Now, at first, she said, “No, I’m not asking for you to change your approach. I’m just...” and then repeated her point, which was to change my approach.
So I asked her the question again..
“Okay, what you want me to do is to change my point of view about communicating my own convictions to other people, and adopt your point of view. How is what you’re doing right now with me any different than what I was doing regarding your point of view and the hippy’s point of view that you are objecting to now?”
She said, “No, no. You don’t understand. I’m not trying to change your point of view. I’m just simply saying that you shouldn’t be telling us what to do. You shouldn’t be acting like we have to believe that we’re wrong and adopt your view, and that you’re the right one. I’m here with my friends. I don’t believe in this stuff. I come because they’re my friends. They’re Christian girls and I’m glad for them. I rejoice for them. Why don’t you rejoice in my view, for me?”
She just covered the same ground again. And I asked the same question again, because the same question applied: “Are you trying to change my point of view here?”
“No, I’m not trying to change your religion.”
I said, “My religion is an evangelistic religion. Jesus left us with The Great Commission. Part of our religious view is that we tell other people, because we think other people need to hear what we have to say. They’re in danger. We’re concerned about them.. So are you telling me not to do what my religion tells me to do?” Once again, the correct answer to that question is yes, she was telling that to me, but she didn’t get it.
And so we started round three. I asked the exact same question, maybe using a few different words, because I wanted her to see that she was trying to change my mind. She was trying to tell me my religious view, taken as a whole, is false, and that I should adopt at least one aspect of her religious view--that is, her take of tolerance and her take of respect, and rejoice with her alternate view, just as she is willing to rejoice with aspects of my alternate view.

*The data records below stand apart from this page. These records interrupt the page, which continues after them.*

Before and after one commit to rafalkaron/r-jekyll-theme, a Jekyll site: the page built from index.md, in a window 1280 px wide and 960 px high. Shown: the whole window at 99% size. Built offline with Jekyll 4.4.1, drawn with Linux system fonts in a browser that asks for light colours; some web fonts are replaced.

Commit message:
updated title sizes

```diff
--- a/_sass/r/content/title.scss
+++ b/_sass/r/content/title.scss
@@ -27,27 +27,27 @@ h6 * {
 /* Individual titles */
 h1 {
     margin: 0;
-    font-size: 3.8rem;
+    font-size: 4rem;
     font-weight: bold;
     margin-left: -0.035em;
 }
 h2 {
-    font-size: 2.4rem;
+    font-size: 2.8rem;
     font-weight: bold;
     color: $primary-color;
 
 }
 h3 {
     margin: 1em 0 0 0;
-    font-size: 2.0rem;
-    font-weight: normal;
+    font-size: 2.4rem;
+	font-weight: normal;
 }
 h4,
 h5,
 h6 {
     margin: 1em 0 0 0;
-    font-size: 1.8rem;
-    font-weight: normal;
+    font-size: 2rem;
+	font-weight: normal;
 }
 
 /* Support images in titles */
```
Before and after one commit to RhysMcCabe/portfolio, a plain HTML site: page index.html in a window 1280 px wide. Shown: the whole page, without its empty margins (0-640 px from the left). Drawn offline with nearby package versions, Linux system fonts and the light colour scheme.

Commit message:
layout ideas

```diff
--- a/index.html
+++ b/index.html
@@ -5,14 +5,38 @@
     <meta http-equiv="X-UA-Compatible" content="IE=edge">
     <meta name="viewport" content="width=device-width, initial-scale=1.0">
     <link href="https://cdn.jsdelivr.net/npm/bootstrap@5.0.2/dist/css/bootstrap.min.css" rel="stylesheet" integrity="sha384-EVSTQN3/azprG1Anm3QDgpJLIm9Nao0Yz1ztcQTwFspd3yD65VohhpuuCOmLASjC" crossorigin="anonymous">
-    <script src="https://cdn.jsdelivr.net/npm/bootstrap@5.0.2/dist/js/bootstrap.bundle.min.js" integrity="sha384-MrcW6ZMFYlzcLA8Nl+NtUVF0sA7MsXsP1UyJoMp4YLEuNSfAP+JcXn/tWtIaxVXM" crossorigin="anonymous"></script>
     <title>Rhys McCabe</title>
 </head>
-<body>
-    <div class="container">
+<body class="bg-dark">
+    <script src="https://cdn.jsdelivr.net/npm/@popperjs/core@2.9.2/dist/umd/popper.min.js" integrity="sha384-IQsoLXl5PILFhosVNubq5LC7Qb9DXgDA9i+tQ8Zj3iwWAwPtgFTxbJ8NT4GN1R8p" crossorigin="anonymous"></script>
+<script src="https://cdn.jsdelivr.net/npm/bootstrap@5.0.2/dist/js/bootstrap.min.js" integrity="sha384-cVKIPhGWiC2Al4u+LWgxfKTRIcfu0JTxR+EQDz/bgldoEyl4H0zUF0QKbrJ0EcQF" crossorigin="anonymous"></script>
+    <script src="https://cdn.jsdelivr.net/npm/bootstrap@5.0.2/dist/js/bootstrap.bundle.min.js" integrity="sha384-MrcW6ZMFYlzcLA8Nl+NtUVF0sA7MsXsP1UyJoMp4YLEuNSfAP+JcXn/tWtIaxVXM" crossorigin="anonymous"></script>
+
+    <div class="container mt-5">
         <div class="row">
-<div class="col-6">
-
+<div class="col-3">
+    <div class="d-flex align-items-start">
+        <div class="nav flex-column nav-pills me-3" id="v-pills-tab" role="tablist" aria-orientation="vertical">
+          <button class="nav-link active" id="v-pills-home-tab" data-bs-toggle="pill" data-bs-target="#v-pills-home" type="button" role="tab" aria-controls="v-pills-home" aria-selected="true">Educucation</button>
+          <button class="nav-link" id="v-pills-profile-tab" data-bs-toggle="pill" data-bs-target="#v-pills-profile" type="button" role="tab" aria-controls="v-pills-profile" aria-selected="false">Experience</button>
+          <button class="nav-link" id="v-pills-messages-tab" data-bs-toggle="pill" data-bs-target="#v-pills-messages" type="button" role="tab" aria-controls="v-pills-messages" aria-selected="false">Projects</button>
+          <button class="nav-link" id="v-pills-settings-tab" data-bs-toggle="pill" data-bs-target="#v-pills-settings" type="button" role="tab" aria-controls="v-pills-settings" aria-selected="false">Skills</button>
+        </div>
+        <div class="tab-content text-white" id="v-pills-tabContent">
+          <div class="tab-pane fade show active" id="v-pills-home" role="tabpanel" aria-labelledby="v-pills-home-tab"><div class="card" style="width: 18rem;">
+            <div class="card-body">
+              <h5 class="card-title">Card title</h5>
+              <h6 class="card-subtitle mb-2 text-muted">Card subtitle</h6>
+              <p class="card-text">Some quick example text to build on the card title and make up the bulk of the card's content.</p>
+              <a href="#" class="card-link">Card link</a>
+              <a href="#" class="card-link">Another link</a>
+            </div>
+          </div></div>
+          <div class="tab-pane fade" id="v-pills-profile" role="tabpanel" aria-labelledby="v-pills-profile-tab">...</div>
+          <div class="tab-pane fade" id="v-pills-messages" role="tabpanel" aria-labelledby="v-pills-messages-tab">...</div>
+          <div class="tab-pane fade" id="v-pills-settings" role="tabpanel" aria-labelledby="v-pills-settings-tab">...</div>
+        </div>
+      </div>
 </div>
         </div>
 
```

This time when I posed the question,, she rolled her eyes, gave a huff, turned on her heel, and walked through the group to grab her friends.. About 20 yards away, she turned around, and glared at me with angry, tearful eyes.
I just want you to notice a couple of things about this encounter. I have said in the past many times, that it is not my goal to make people angry. If I get mad, I lose. If they get mad, I lose. I don’t want to get people defending turf. I’m trying to put a stone in their shoe. But sometimes you cannot avoid it. Sometimes people get mad not at your method, but at your message. And I was not willing to back down from the truth that Jesus Himself spoke and taught His disciples to say after Him. And she never saw that she was doing the very thing that she was telling me not to do. She just didn’t get it.
Notice how she started her conversation. She started her conversation on the subject of respect, yet her response to me when she couldn’t get through to me was completely devoid of respect. As she stomped away, I said to the retreating Shannon, “It was nice talking to you.” And I said it genuinely, not in a sarcastic way. But she didn’t have any such parting amenities for me. She was just angry. Who in the conversation was acting with respect, and who was not?
This happens all the time. The so-called “tolerant” people act in the most intolerant way, even when the Christian who is the “intolerant” one is comporting himself with grace and kindness. When it became clear I was not going to agree with her, she treated me with scorn, hostility, and contempt.
Don’t be surprised when you run into the same thing. This is the face of relativism. Be ready for it.